Where and How Do You Plan to Fish?
The next step is to ask yourself the following questions to narrow it down even further:
- Where do I plan to fish?
- What size of river and flies do I envision myself fishing?
- Do I forsee casting streamers and nymph rigs, or primarily dry flies?
A 4-weight fly combo is better suited to small streams and rivers, and while it can throw streamers and lighter nymph rigs it really shines as a dry fly rod. The 6-weight fly rod is a little heavier and handles streamers and heavier nymphing rigs with ease. This leaves the 5-weight, which is able to handle both set ups well. This is when the next question usually comes up: what is the price?
Why Is the Price Range of Fly Rods So Broad?
Why are some fly rods $800 and others $350 or even less? The answer has to do with weight, quality of components, brand, technology, and patents. As you become a better caster, you will definitely notice the difference in each of these categories. As I continued to fish with my great grandfather’s hand-me-down fiberglass rod, I wasn’t aware that I had outgrown the rod until I upgraded. This first upgrade allowed me to improve even more, and I quickly learned that I had been limited by my inexpensive fly rod combo. So which rod should you purchase? The best rod that you can afford in the size that matches the type of fishing you want to do.
What Stiffness and Speed Is Right for You?
Next, it is time to discuss the different levels of stiffness and speed in fly rods. Manufacturers make tip-flex rods and full-flex rods, and everything in between. A stiff tip-flex picks up line quickly and can throw bigger flies into the wind. A full-flex rod matches best with a slower cast, and many prefer it for small streams and dry fly fishing. The mid-flex rod is a crossover that can be a good fit for a moderately fast caster. Which brings us to the final step in the process – understanding how you cast and matching the type of fishing you would like to do with the rod combo.
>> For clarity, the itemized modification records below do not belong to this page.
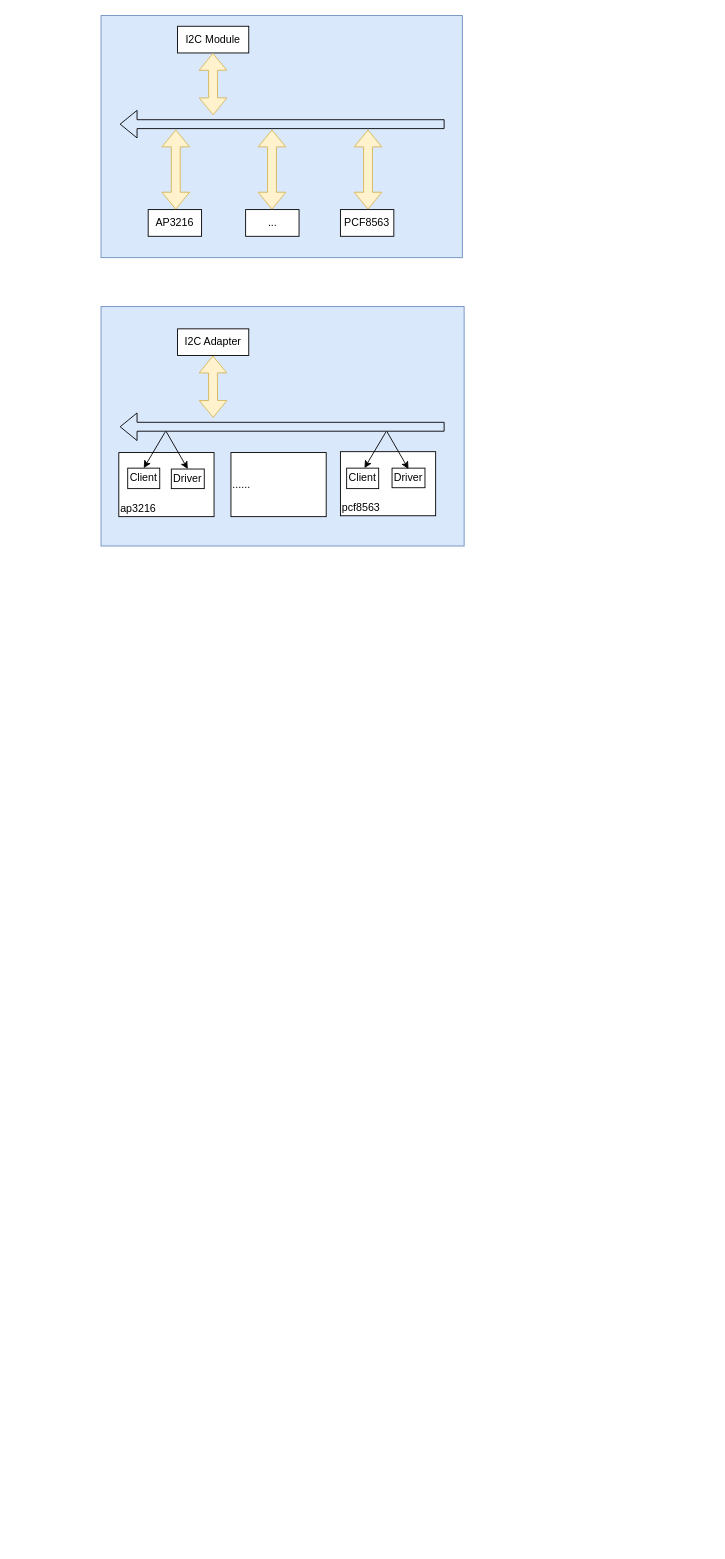
Before: page "i2c_bus" (4 of 11) of src/file/tree.drawio in zc110747/build_embed_linux_system, a draw.io diagram. Source tidied: cells renumbered, new cells numbered last; positions are measured from the earlier drawing's top-left corner, leaving out a move shared by most shapes. Both pictures are drawn from the tidied source at 89%, with x=0, y=0 at pixel (101, 15).
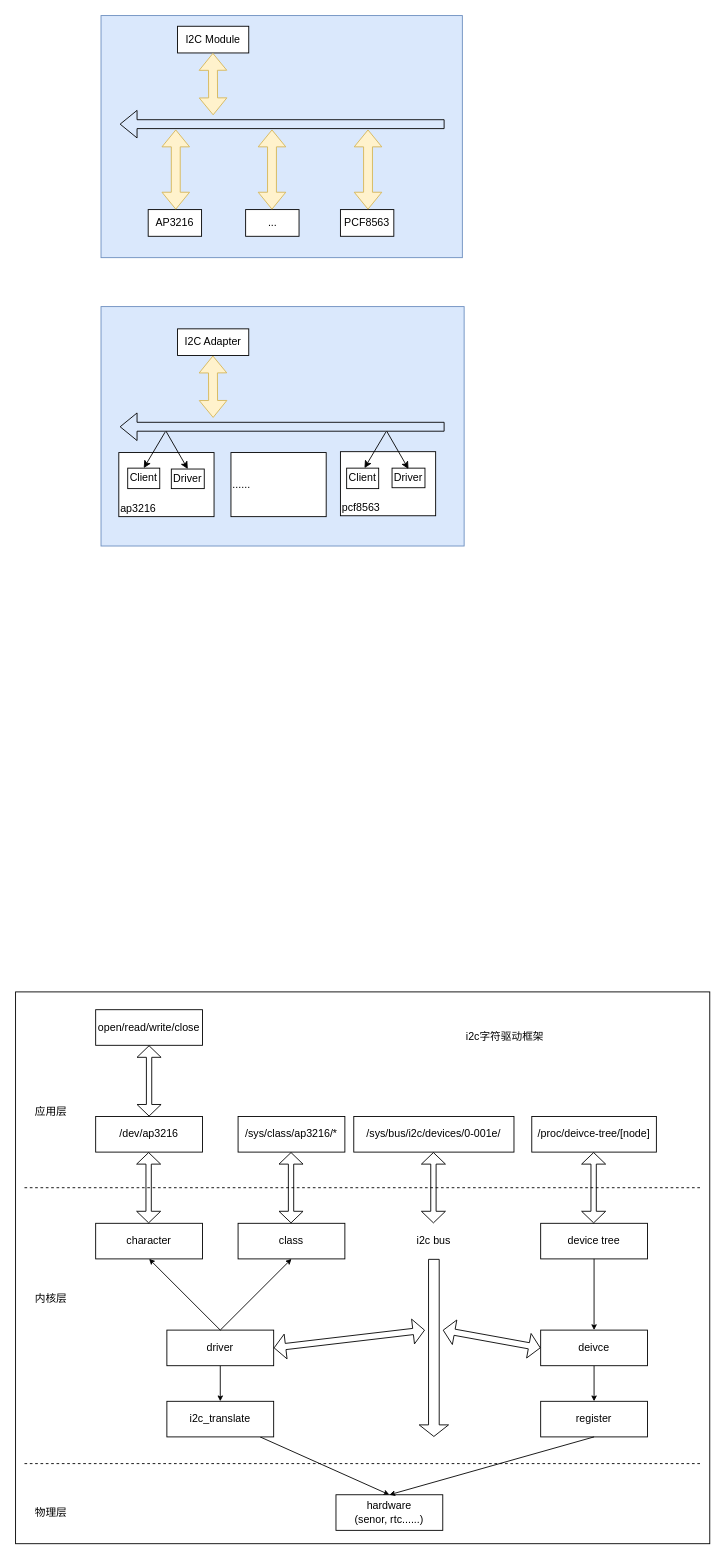
The same diagram, later.

Diff of the diagram source:
```diff
@@
+    <mxCell id="27" style="rounded=0;whiteSpace=wrap;html=1;fontSize=12;" parent="1" vertex="1">
+      <mxGeometry x="-96" y="1097" width="780" height="620" as="geometry" />
+    </mxCell>
+    <mxCell id="28" style="endArrow=none;dashed=1;html=1;fontSize=12;" parent="1" edge="1">
+      <mxGeometry relative="1" as="geometry">
+        <mxPoint x="-86" y="1317" as="sourcePoint" />
+        <mxPoint x="674" y="1317" as="targetPoint" />
+      </mxGeometry>
+    </mxCell>
+    <mxCell id="29" value="open/read/write/close" style="rounded=0;whiteSpace=wrap;html=1;fontSize=12;" parent="1" vertex="1">
+      <mxGeometry x="-6" y="1117" width="120" height="40" as="geometry" />
+    </mxCell>
+    <mxCell id="30" value="/dev/ap3216" style="rounded=0;whiteSpace=wrap;html=1;fontSize=12;" parent="1" vertex="1">
+      <mxGeometry x="-6" y="1237" width="120" height="40" as="geometry" />
+    </mxCell>
+    <mxCell id="31" value="character" style="rounded=0;whiteSpace=wrap;html=1;fontSize=12;" parent="1" vertex="1">
+      <mxGeometry x="-6" y="1357" width="120" height="40" as="geometry" />
+    </mxCell>
+    <mxCell id="32" style="edgeStyle=none;html=1;entryX=0.5;entryY=0;entryDx=0;entryDy=0;strokeWidth=1;startArrow=none;startFill=0;endArrow=classic;endFill=1;startSize=4;endSize=4;exitX=0.5;exitY=1;exitDx=0;exitDy=0;fontSize=12;" parent="1" edge="1" source="33" target="55">
+      <mxGeometry relative="1" as="geometry" />
+    </mxCell>
+    <mxCell id="33" value="driver" style="rounded=0;whiteSpace=wrap;html=1;fontSize=12;" parent="1" vertex="1">
+      <mxGeometry x="74" y="1477" width="120" height="40" as="geometry" />
+    </mxCell>
+    <mxCell id="34" style="edgeStyle=none;html=1;strokeWidth=1;startArrow=none;startFill=0;endArrow=classic;endFill=1;startSize=4;endSize=4;fontSize=12;" parent="1" edge="1" source="35" target="58">
+      <mxGeometry relative="1" as="geometry" />
+    </mxCell>
+    <mxCell id="35" value="deivce" style="rounded=0;whiteSpace=wrap;html=1;fontSize=12;" parent="1" vertex="1">
+      <mxGeometry x="494" y="1477" width="120" height="40" as="geometry" />
+    </mxCell>
+    <mxCell id="36" value="class" style="rounded=0;whiteSpace=wrap;html=1;fontSize=12;" parent="1" vertex="1">
+      <mxGeometry x="154" y="1357" width="120" height="40" as="geometry" />
+    </mxCell>
+    <mxCell id="37" value="i2c bus" style="text;html=1;strokeColor=none;fillColor=none;align=center;verticalAlign=middle;whiteSpace=wrap;rounded=0;fontSize=12;horizontal=1;" parent="1" vertex="1">
+      <mxGeometry x="334" y="1357" width="80" height="40" as="geometry" />
+    </mxCell>
+    <mxCell id="38" value="device tree" style="rounded=0;whiteSpace=wrap;html=1;fontSize=12;" parent="1" vertex="1">
+      <mxGeometry x="494" y="1357" width="120" height="40" as="geometry" />
+    </mxCell>
+    <mxCell id="39" value="/proc/deivce-tree/[node]" style="rounded=0;whiteSpace=wrap;html=1;fontSize=12;" parent="1" vertex="1">
+      <mxGeometry x="484" y="1237" width="140" height="40" as="geometry" />
+    </mxCell>
+    <mxCell id="40" value="/sys/class/ap3216/*" style="rounded=0;whiteSpace=wrap;html=1;fontSize=12;" parent="1" vertex="1">
+      <mxGeometry x="154" y="1237" width="120" height="40" as="geometry" />
+    </mxCell>
+    <mxCell id="41" value="/sys/bus/i2c/devices/0-001e/" style="rounded=0;whiteSpace=wrap;html=1;fontSize=12;" parent="1" vertex="1">
+      <mxGeometry x="284" y="1237" width="180" height="40" as="geometry" />
+    </mxCell>
+    <mxCell id="42" style="shape=flexArrow;endArrow=classic;startArrow=classic;html=1;endSize=4;startSize=4;strokeWidth=1;width=6;fontSize=12;" parent="1" edge="1" source="30">
+      <mxGeometry relative="1" as="geometry">
+        <mxPoint x="54" y="1157" as="targetPoint" />
+      </mxGeometry>
+    </mxCell>
+    <mxCell id="43" style="shape=flexArrow;endArrow=classic;startArrow=classic;html=1;endSize=4;startSize=4;strokeWidth=1;width=6;fontSize=12;" parent="1" edge="1">
+      <mxGeometry relative="1" as="geometry">
+        <mxPoint x="53.5" y="1357" as="sourcePoint" />
+        <mxPoint x="53.5" y="1277" as="targetPoint" />
+      </mxGeometry>
+    </mxCell>
+    <mxCell id="44" style="shape=flexArrow;endArrow=classic;startArrow=classic;html=1;endSize=4;startSize=4;strokeWidth=1;width=6;fontSize=12;" parent="1" edge="1">
+      <mxGeometry relative="1" as="geometry">
+        <mxPoint x="213.5" y="1357" as="sourcePoint" />
+        <mxPoint x="213.5" y="1277" as="targetPoint" />
+      </mxGeometry>
+    </mxCell>
+    <mxCell id="45" style="shape=flexArrow;endArrow=classic;startArrow=classic;html=1;endSize=4;startSize=4;strokeWidth=1;width=6;fontSize=12;" parent="1" edge="1">
+      <mxGeometry relative="1" as="geometry">
+        <mxPoint x="373.5" y="1357" as="sourcePoint" />
+        <mxPoint x="373.5" y="1277" as="targetPoint" />
+      </mxGeometry>
+    </mxCell>
+    <mxCell id="46" style="shape=flexArrow;endArrow=classic;startArrow=classic;html=1;endSize=4;startSize=4;strokeWidth=1;width=6;fontSize=12;" parent="1" edge="1">
+      <mxGeometry relative="1" as="geometry">
+        <mxPoint x="553.5" y="1357" as="sourcePoint" />
+        <mxPoint x="553.5" y="1277" as="targetPoint" />
+      </mxGeometry>
+    </mxCell>
+    <mxCell id="47" style="endArrow=classic;html=1;strokeWidth=1;startSize=4;endSize=4;exitX=0.5;exitY=1;exitDx=0;exitDy=0;fontSize=12;" parent="1" edge="1" source="38" target="35">
+      <mxGeometry relative="1" as="geometry" />
+    </mxCell>
+    <mxCell id="48" style="endArrow=none;dashed=1;html=1;fontSize=12;" parent="1" edge="1">
+      <mxGeometry relative="1" as="geometry">
+        <mxPoint x="-86" y="1627" as="sourcePoint" />
+        <mxPoint x="674" y="1627" as="targetPoint" />
+      </mxGeometry>
+    </mxCell>
+    <mxCell id="49" value="应用层" style="text;html=1;strokeColor=none;fillColor=none;align=center;verticalAlign=middle;whiteSpace=wrap;rounded=0;fontSize=12;" parent="1" vertex="1">
+      <mxGeometry x="-86" y="1217" width="60" height="30" as="geometry" />
+    </mxCell>
+    <mxCell id="50" value="内核层" style="text;html=1;strokeColor=none;fillColor=none;align=center;verticalAlign=middle;whiteSpace=wrap;rounded=0;fontSize=12;" parent="1" vertex="1">
+      <mxGeometry x="-86" y="1427" width="60" height="30" as="geometry" />
+    </mxCell>
+    <mxCell id="51" value="i2c字符驱动框架" style="text;html=1;strokeColor=none;fillColor=none;align=center;verticalAlign=middle;whiteSpace=wrap;rounded=0;fontSize=12;" parent="1" vertex="1">
+      <mxGeometry x="374" y="1117" width="160" height="60" as="geometry" />
+    </mxCell>
+    <mxCell id="52" style="endArrow=classic;html=1;strokeWidth=1;startSize=4;endSize=4;entryX=0.5;entryY=1;entryDx=0;entryDy=0;exitX=0.5;exitY=0;exitDx=0;exitDy=0;fontSize=12;" parent="1" edge="1" source="33" target="31">
+      <mxGeometry relative="1" as="geometry" />
+    </mxCell>
+    <mxCell id="53" style="endArrow=classic;html=1;strokeWidth=1;startSize=4;endSize=4;entryX=0.5;entryY=1;entryDx=0;entryDy=0;fontSize=12;" parent="1" edge="1" target="36">
+      <mxGeometry relative="1" as="geometry">
+        <mxPoint x="134" y="1477" as="sourcePoint" />
+      </mxGeometry>
+    </mxCell>
+    <mxCell id="54" style="edgeStyle=none;html=1;entryX=0.5;entryY=0;entryDx=0;entryDy=0;strokeWidth=1;startArrow=none;startFill=0;endArrow=classic;endFill=1;startSize=4;endSize=4;fontSize=12;" parent="1" edge="1" source="55" target="56">
+      <mxGeometry relative="1" as="geometry" />
+    </mxCell>
+    <mxCell id="55" value="i2c_translate" style="rounded=0;whiteSpace=wrap;html=1;fontSize=12;" parent="1" vertex="1">
+      <mxGeometry x="74" y="1557" width="120" height="40" as="geometry" />
+    </mxCell>
+    <mxCell id="56" value="hardware&lt;br style=&quot;font-size: 12px;&quot;&gt;(senor, rtc......)" style="rounded=0;whiteSpace=wrap;html=1;fontSize=12;" parent="1" vertex="1">
+      <mxGeometry x="264" y="1662" width="120" height="40" as="geometry" />
+    </mxCell>
+    <mxCell id="57" value="物理层" style="text;html=1;strokeColor=none;fillColor=none;align=center;verticalAlign=middle;whiteSpace=wrap;rounded=0;fontSize=12;" parent="1" vertex="1">
+      <mxGeometry x="-86" y="1667" width="60" height="30" as="geometry" />
+    </mxCell>
+    <mxCell id="58" value="register" style="rounded=0;whiteSpace=wrap;html=1;fontSize=12;" parent="1" vertex="1">
+      <mxGeometry x="494" y="1557" width="120" height="40" as="geometry" />
+    </mxCell>
+    <mxCell id="59" style="endArrow=classic;html=1;strokeWidth=1;startSize=4;endSize=4;exitX=0.5;exitY=1;exitDx=0;exitDy=0;entryX=0.5;entryY=0;entryDx=0;entryDy=0;fontSize=12;" parent="1" edge="1" source="58" target="56">
+      <mxGeometry relative="1" as="geometry" />
+    </mxCell>
+    <mxCell id="60" style="shape=flexArrow;endArrow=none;startArrow=block;html=1;strokeWidth=1;fontSize=12;startSize=4;endSize=4;width=12;startFill=0;endFill=0;" parent="1" edge="1">
+      <mxGeometry relative="1" as="geometry">
+        <mxPoint x="374" y="1597" as="sourcePoint" />
+        <mxPoint x="374" y="1397" as="targetPoint" />
+      </mxGeometry>
+    </mxCell>
+    <mxCell id="61" style="shape=flexArrow;endArrow=classic;startArrow=classic;html=1;strokeWidth=1;fontSize=12;startSize=4;endSize=4;width=7;" parent="1" edge="1">
+      <mxGeometry relative="1" as="geometry">
+        <mxPoint x="194" y="1497" as="sourcePoint" />
+        <mxPoint x="364" y="1477" as="targetPoint" />
+      </mxGeometry>
+    </mxCell>
+    <mxCell id="62" style="shape=flexArrow;endArrow=classic;startArrow=classic;html=1;strokeWidth=1;fontSize=12;startSize=4;endSize=4;entryX=0;entryY=0.5;entryDx=0;entryDy=0;width=7;" parent="1" edge="1" target="35">
+      <mxGeometry relative="1" as="geometry">
+        <mxPoint x="384" y="1477" as="sourcePoint" />
+      </mxGeometry>
+    </mxCell>
```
Find Your Casting Style
This step requires you to demo some rods and, more specifically, to cast them and see what you like and what you do not. Jans offers free casting clinics at the Deer Valley ponds in Park City each Monday at 5:00 p.m., from Memorial Day to Labor Day. This is a wonderful opportunity to learn how to cast and get some feedback on your casting style and tips from pros. Another option is to come to the Jans fly shop, where you can cast some rods or even rent a demo rod for the day and head out to the river. Once you have determined your casting style and the type of fishing you would like to do, you can confidently pick out a rod at the Jans fly shop that falls in line with your budget. A few great options are listed below in the next section.
Best All-Around Beginner Fly Rod
The Scott Radian fits the bill as an outstanding fly rod that you will be able to grow into and not out of. Excellent casting control and presentation make the Radian a top choice among beginner fly rods.
Best Middle-of-the-Road Fly Rod
The Sage ACCEL series is a medium-fast action fly rod. With the ACCEL fly rods, Sage has reinvented its G5 blank technology that was so well-loved in the now classic Z-Axis series and the VXP series.
In the end, the best fly rod for a beginner is the rod that fits your cast and is in line with the type of fishing you plan to do. The better the rod, the more long-term enjoyment you will get on the river, and you are also less likely to outgrow your rod’s capabilities. Stop by the fly shop at Jans in Park City, throw a few, and let our fly fishing Experts set you up with a rig that fits your style and budget.
Travis Jay Vernon, Fly Fishing Guide, Jans
Free Fly Fishing Casting Clinic